We’ve all heard the horror stories of people with anorexia. Getting so thin their periods stop, they lose their hair, heart problems, death, so on. I remember knowing these things when I was highly restricting my caloric intake as a young teenager. I thought, “yeah, that isn’t good, but I’m not like that. I’m just trying to lose a bit of weight. I’m not that bad.”
If only I knew.
When I first binged and purged, I thought it wasn’t a big deal. It was only on occasion I did it (until it wasn’t in college when it was several times a day). I would never do it so much that I would wear a hole in my throat like I heard other people had done. It wasn’t a big deal. I wasn’t that bad.
If I only knew.
Of all the things I could be obsessed with, exercise and healthy eating surly wasn’t the worst!

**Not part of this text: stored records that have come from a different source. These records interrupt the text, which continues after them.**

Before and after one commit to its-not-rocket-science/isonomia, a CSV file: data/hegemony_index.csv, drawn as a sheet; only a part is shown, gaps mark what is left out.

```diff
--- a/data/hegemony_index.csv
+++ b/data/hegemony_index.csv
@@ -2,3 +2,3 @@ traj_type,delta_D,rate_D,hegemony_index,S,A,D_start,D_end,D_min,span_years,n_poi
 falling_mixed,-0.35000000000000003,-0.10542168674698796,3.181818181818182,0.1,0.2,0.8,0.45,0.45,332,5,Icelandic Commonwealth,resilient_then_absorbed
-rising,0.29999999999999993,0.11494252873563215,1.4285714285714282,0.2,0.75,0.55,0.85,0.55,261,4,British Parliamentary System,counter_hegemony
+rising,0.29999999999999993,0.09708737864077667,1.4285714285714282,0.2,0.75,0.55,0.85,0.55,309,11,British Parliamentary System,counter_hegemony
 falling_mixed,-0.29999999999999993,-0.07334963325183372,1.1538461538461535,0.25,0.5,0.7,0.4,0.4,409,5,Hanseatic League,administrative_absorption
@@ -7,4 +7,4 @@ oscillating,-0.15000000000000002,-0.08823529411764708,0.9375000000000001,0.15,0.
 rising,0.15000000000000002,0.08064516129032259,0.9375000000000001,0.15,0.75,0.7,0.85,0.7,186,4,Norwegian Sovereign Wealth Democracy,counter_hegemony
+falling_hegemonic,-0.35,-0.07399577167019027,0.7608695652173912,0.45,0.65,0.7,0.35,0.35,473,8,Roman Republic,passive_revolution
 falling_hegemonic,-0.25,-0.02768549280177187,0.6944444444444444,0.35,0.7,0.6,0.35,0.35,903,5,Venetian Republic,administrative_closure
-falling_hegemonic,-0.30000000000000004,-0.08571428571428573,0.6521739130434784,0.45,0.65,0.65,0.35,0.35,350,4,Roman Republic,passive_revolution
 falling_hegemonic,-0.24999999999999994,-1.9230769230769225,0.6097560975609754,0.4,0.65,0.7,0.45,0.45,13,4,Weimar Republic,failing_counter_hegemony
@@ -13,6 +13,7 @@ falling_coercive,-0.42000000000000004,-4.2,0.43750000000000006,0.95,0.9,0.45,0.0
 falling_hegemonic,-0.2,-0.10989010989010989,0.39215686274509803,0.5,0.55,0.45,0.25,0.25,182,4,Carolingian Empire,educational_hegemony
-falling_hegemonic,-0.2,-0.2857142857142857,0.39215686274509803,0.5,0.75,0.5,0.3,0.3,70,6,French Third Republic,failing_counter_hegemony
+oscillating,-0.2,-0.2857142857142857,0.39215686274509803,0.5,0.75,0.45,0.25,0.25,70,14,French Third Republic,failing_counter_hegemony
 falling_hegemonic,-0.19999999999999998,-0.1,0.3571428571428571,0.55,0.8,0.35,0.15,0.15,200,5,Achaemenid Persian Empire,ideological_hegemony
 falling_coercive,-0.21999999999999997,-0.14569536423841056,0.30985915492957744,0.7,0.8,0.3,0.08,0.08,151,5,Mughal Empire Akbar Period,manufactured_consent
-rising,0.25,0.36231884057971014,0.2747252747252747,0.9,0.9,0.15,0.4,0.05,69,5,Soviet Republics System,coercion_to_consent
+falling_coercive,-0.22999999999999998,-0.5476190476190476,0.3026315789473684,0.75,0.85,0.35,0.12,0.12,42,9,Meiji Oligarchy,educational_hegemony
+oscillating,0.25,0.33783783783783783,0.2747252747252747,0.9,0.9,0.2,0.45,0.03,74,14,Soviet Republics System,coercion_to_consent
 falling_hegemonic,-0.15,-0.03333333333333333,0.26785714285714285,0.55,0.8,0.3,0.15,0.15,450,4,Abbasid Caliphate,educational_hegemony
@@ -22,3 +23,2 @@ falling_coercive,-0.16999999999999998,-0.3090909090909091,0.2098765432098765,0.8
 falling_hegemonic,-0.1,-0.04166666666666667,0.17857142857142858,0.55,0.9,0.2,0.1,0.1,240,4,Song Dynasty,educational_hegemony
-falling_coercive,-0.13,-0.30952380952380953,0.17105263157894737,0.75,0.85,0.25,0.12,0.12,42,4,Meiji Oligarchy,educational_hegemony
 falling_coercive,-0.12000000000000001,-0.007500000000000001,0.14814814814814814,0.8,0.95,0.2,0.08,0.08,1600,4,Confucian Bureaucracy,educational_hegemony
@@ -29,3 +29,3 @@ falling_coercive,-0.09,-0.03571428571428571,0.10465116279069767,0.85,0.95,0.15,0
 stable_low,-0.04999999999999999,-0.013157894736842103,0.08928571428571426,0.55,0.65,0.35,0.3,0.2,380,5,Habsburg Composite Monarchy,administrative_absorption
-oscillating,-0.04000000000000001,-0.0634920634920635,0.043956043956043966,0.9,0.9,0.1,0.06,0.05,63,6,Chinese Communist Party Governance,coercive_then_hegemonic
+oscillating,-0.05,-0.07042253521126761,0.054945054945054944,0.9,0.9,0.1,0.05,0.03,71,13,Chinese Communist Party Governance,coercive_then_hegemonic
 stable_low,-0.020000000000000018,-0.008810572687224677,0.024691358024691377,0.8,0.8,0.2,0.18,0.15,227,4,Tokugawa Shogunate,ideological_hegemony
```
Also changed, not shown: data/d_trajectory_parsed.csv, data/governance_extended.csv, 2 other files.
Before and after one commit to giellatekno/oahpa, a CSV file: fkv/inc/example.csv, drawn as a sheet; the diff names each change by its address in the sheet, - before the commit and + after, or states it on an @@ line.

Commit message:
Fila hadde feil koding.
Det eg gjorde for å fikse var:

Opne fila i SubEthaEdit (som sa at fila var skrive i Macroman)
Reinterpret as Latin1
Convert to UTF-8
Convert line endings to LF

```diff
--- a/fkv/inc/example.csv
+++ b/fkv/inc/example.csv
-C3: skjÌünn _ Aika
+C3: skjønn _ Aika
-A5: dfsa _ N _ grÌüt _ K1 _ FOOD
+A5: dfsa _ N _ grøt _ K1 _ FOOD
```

Isn’t this what people idolize anyway!? Surely there’s nothing wrong with a strictly healthy diet. In fact, more people should be like me. I’m not that bad.
If only I knew.
In December of 2016, I had my first on set of severe IBS. I woke up the week before Christmas in so much pain that I thought my appendix burst. After many doctors appointments and thousands of dollars later, they came to the conclusion that there was nothing wrong with me except for a small erosion in my small intestine. There wasn’t much they could do. I had to live through days of stomach pains so bad I didn’t want to get out of bed, constant constipation, and appalling gas.
Come to find out, one results of anorexia is IBS. I did this to myself.
In addition to the lower GI issues, a wave of acid reflux and heartburn so bad it felt like I was having a heart attack came in and the tide never receded. Taking anacids daily, multiple times a day is my new normal. The anacids in and of themselves have their own set of problems. Long term use can demineralize your bones and inhibit your body from absorbing vitamin B12. I now have to supplement calcium and am overwhelming tired despite how much vitamin B12 I consume.
Heartburn and acid reflux is a result of bulimia. I did this to myself.
Facebook feels the need to continually remind me of when I was “super healthy.” Often, it would overwhelm me with feelings of inadequacy. I would stress that I wasn’t where I once was despite the fact I was stronger, healthier physically and mentally, and working on the recovery of all the eating disorders of my past. I knew I was on the right road, but anxiety of people seeing my softer body kept me from going out and wearing certain clothes. I hate to admit it, but it still affects me in this way more often than not.
Effects of orthorexia include stress, low self worth, social isolation, and anxiety. I did this to myself.
All of these things are sobering. To think I was so obsessed with trying to be beautiful enough, skinny enough, and “healthy” enough that I disregarded the long term affects it would have on my body breaks my heart. If only I could have see the beauty in my flaws.
I don’t say all this because I hate myself for it. I’ve had to forgive myself for putting my body through this. It wasn’t easy and I still struggle some days, but it was worth it. I do say all this to make others aware of the effects ED has on one’s life.
You may not die, but the other “less serious” effects are real, painful, and serious.
You don’t want this in your life, trust me. You matter more than your appearance. Reach out to people that care about you. If you don’t feel comfortable doing that, call the NEDA helpline, 800-931-2237.